*Work to complete*
Using the records provided below, locate and copy each line that contains the word "project".
####
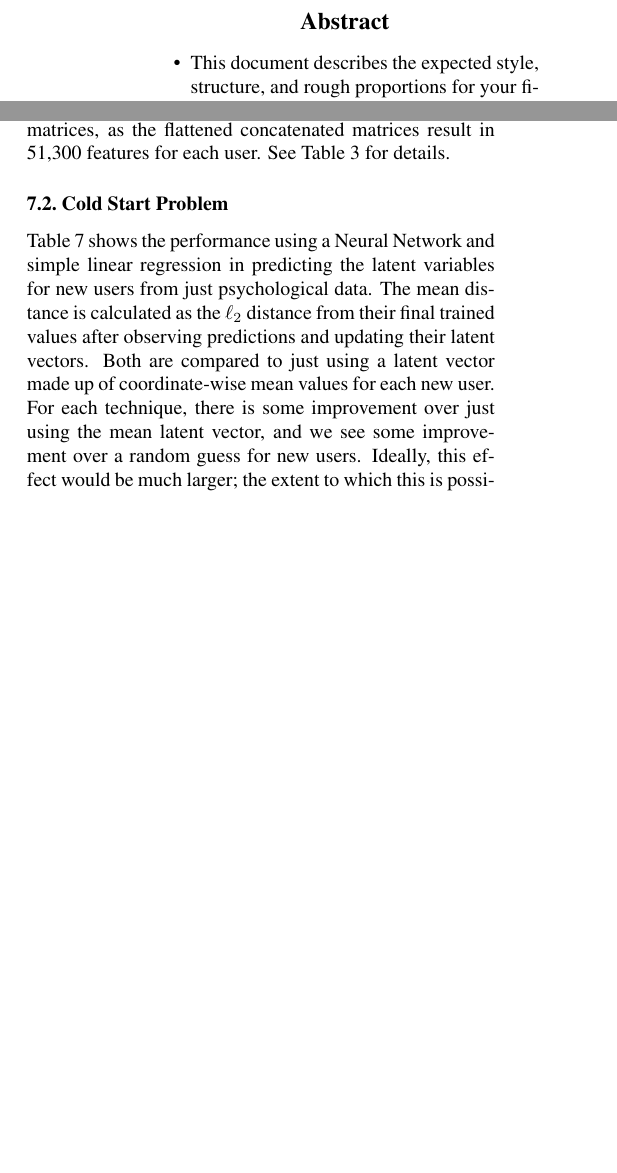
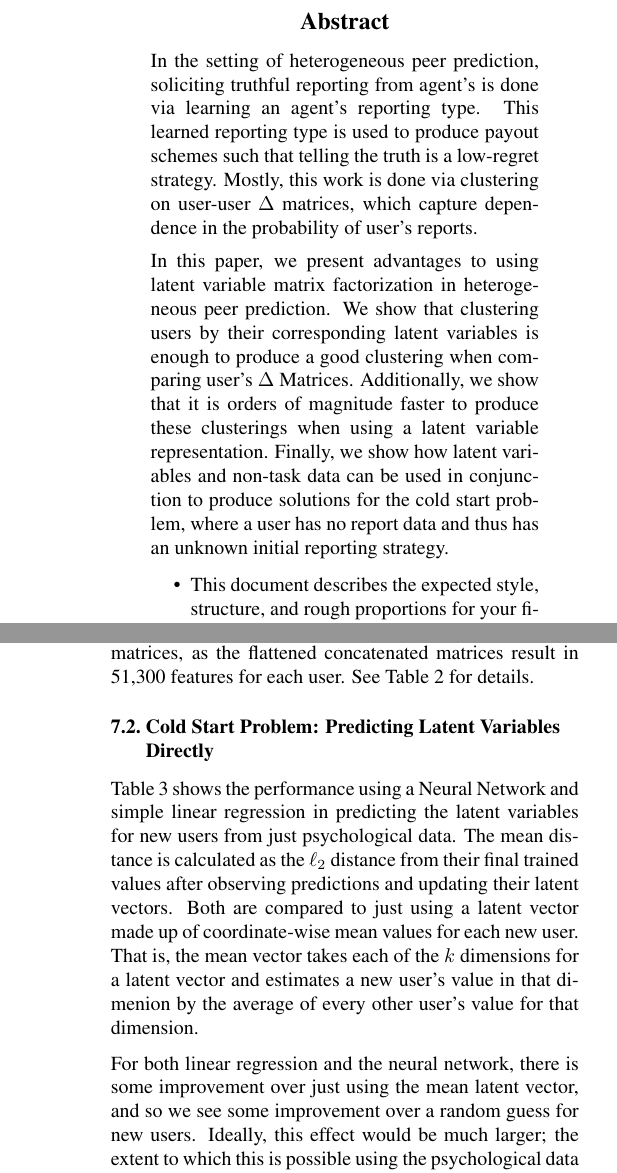
Before and after one commit to ashilgard/cs281-project, a LaTeX problem sheet (final_paper/example.tex): two parts of the columns of pages 1 and 5 of 7 before the commit and two parts of the columns of pages 1 and 6 of 7 after it, joined at a grey line, cut so that both start at the same text, the shorter picture padded with empty space. Compiled offline with pdfLaTeX.

Commit message:
stashing changes

```diff
--- a/final_paper/example.tex
+++ b/final_paper/example.tex
@@ -28,6 +28,10 @@
 ]
 
 \begin{abstract}
+In the setting of heterogeneous peer prediction, soliciting truthful reporting from agent's is done via learning an agent's reporting type. This learned reporting type is used to produce payout schemes such that telling the truth is a low-regret strategy. Mostly, this work is done via clustering on user-user $\Delta$ matrices, which capture dependence in the probability of user's reports.
+
+In this paper, we present advantages to using latent variable matrix factorization in heterogeneous peer prediction.
+We show that clustering users by their corresponding latent variables is enough to produce a good clustering when comparing user's $\Delta$ Matrices. Additionally, we show that it is orders of magnitude faster to produce these clusterings when using a latent variable representation. Finally, we show how latent variables and non-task data can be used in conjunction to produce solutions for the cold start problem, where a user has no report data and thus has an unknown initial reporting strategy.
   \begin{itemize}
   \item This document describes the expected style, structure, and rough proportions for your final project write-up.
   \item While you are free to break from this structure, consider it a strong prior for our expectations of the final report.
@@ -323,7 +327,9 @@ While we achieved the lowest training and validation loss using 10 latent user f
 
 However, clustering on the latent factors for all values of K was significantly faster than clustering directly on the $\Delta$ matrices, as the flattened concatenated matrices result in 51,300 features for each user. See Table~\ref{fig:time} for details.
 
-\subsection{Cold Start Problem} Table \ref{tbl:cold_start_technique_1} shows the performance using a Neural Network and simple linear regression in predicting the latent variables for new users from just psychological data. The mean distance is calculated as the $\ell_{2}$ distance from their final trained values after observing predictions and updating their latent vectors. Both are compared to just using a latent vector made up of coordinate-wise mean values for each new user. For each technique, there is some improvement over just using the mean latent vector, and we see some improvement over a random guess for new users. Ideally, this effect would be much larger; the extent to which this is possible using the psychological data for Good Judgment is unknown. Indeed, considering that there was no prior method of predicting new user's reports for Good Judgment, this provides some utitlity.
+\subsection{Cold Start Problem: Predicting Latent Variables Directly} Table \ref{tbl:cold_start_technique_1} shows the performance using a Neural Network and simple linear regression in predicting the latent variables for new users from just psychological data. The mean distance is calculated as the $\ell_{2}$ distance from their final trained values after observing predictions and updating their latent vectors. Both are compared to just using a latent vector made up of coordinate-wise mean values for each new user. That is, the mean vector takes each of the $k$ dimensions for a latent vector and estimates a new user's value in that dimenion by the average of every other user's value for that dimension.
+
+For both linear regression and the neural network, there is some improvement over just using the mean latent vector, and so we see some improvement over a random guess for new users. Ideally, this effect would be much larger; the extent to which this is possible using the psychological data for Good Judgment is unknown. Indeed, considering that there was no prior method of predicting new user's reports for Good Judgment, this provides some utitlity.
 
 \input{brian_results.tex}
 
```
Also changed, not shown: final_paper/example.pdf, final_paper/example.tex (4 more changed lines), 3 other files.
####
*Exercise output*
Before and after one commit to ashilgard/cs281-project, a LaTeX problem sheet (final_paper/example.tex): two parts of the columns of pages 1 and 5 of 7 before the commit and two parts of the columns of pages 1 and 6 of 7 after it, joined at a grey line, cut so that both start at the same text, the shorter picture padded with empty space. Compiled offline with pdfLaTeX.
   \item This document describes the expected style, structure, and rough proportions for your final project write-up.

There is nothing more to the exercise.